CASERTA, Italy (AP) _ Two former German army officers were convicted in absentia and sentenced to life in prison for ordering the massacre of 22 Italians in World War II.

Wolfgang Lehnigk-Emden and Karl Shuster were convicted Tuesday. A German court had freed Lehnigk-Emden in January after ruling that too much time had passed for him to be indicted.

Most victims in the Oct. 13, 1943, massacre were women and children. They were killed with guns, bayonets and grenades in Caiazzo, a town near Naples, after some residents tried to signal approaching Allied troops.

German prosecutors are appealing the dismissal of the indictment in Germany.

''This sentence has a very important symbolic value and could have consequences on the practical level'' if the appeal is granted, said prosecutor Paolo Albano.

Lehnigk-Emden, a lieutenant at the time of the killings, is believed to be living near Koblenz, Germany. Shuster was a sergeant when the massacre took place.
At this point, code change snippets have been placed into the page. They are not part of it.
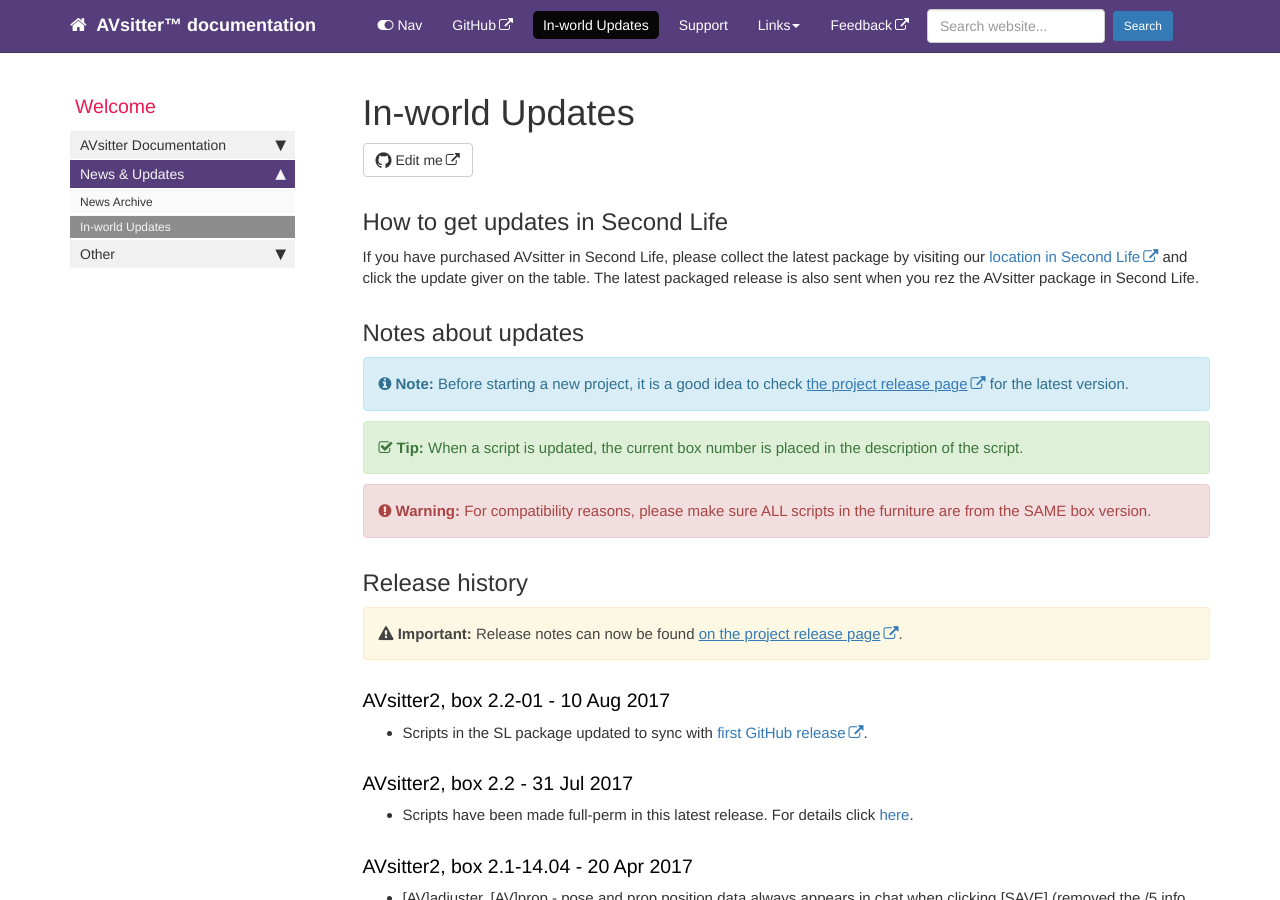
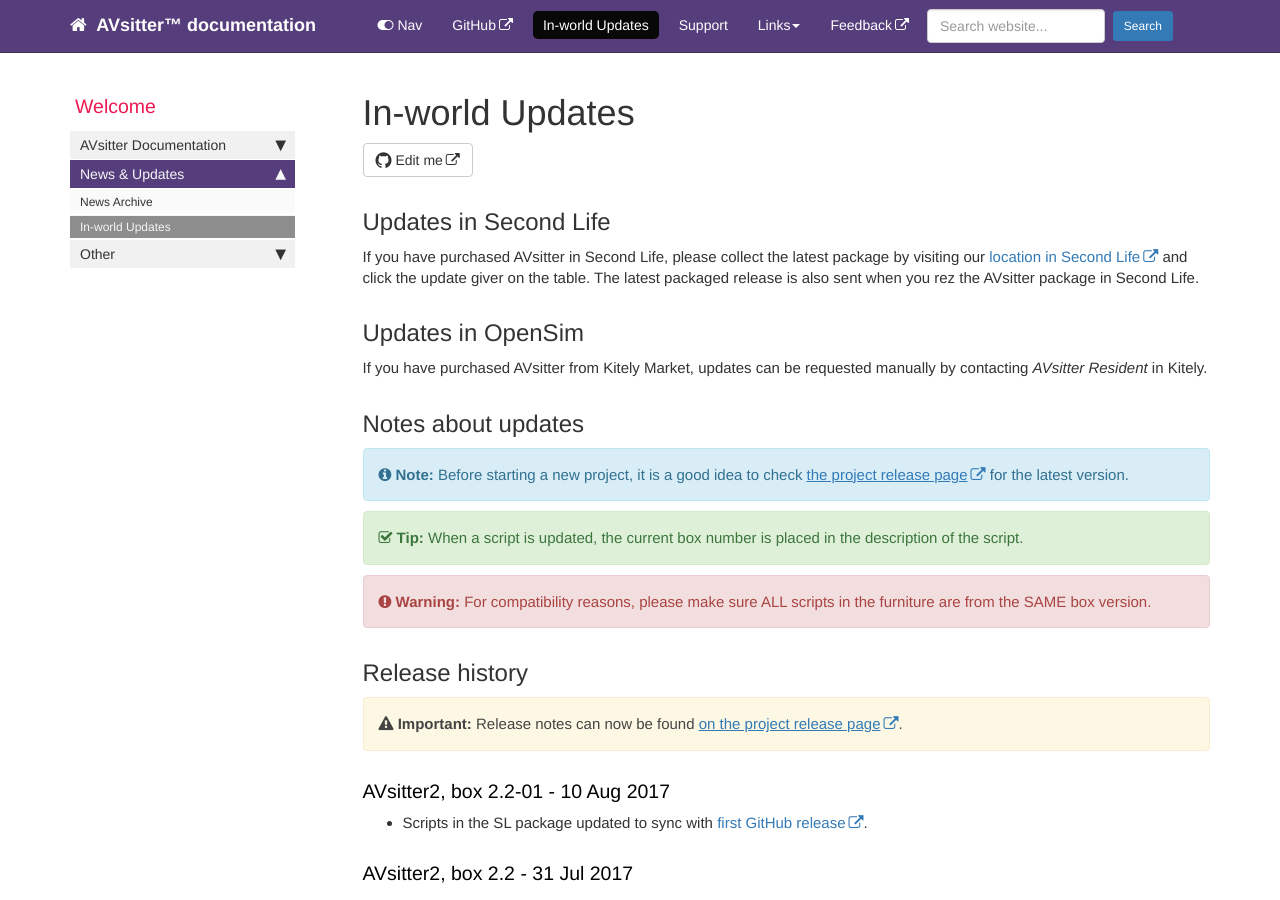
Before and after one commit to AVsitter/avsitter.github.io, a Jekyll site: the page built from pages/home/updates.md, in a window 1280 px wide and 900 px high. Built offline with Jekyll 4.4.1, drawn with Linux system fonts in a browser that asks for light colours; nearby versions of some CDN libraries; comment, search, counter and statistics services are not loaded.

Commit message:
add links to OpenSim release on Kitely Market

```diff
--- a/_data/topnav.yml
+++ b/_data/topnav.yml
@@ -18,5 +18,7 @@ topnav_dropdowns:
       folderitems:
         - title: AVsitter on SL Marketplace
           external_url: https://marketplace.secondlife.com/stores/79645
+        - title: AVsitter on Kitely Market
+          external_url: https://www.kitely.com/market?store=15535242
         - title: AVsitter2 Q&A website archive
           external_url: https://avsitter.com/qa
--- a/pages/home/updates.md
+++ b/pages/home/updates.md
@@ -6,11 +6,15 @@ permalink: updates.html
 toc: false
 ---
 
-## How to get updates in Second Life
+## Updates in Second Life
 
 If you have purchased AVsitter in Second Life, please collect the latest package by visiting our <a href="{{ site.inworld }}">location in Second Life</a> and click the update giver on the table. The latest packaged release is also sent when you rez the AVsitter package in Second Life.
 
 <!-- <h2>How to receive updates in Opensim</h2> Users of Kitely Market can use the Kitely {{ site.kitely }} redelivery service. -->
+
+## Updates in OpenSim
+
+If you have purchased AVsitter from Kitely Market, updates can be requested manually by contacting <i>AVsitter Resident</i> in Kitely.
 
 ## Notes about updates
 
```
Also changed, not shown: pages/avsitter2/avsitter2_home.md (+1 -1 lines), pages/home/index.md (+2 -2 lines).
His whereabouts were not known.

U.S. forces apparently misspelled Lehnigk-Emden's name, delaying his prosecution until 1990, when his correct name was found in Italian records.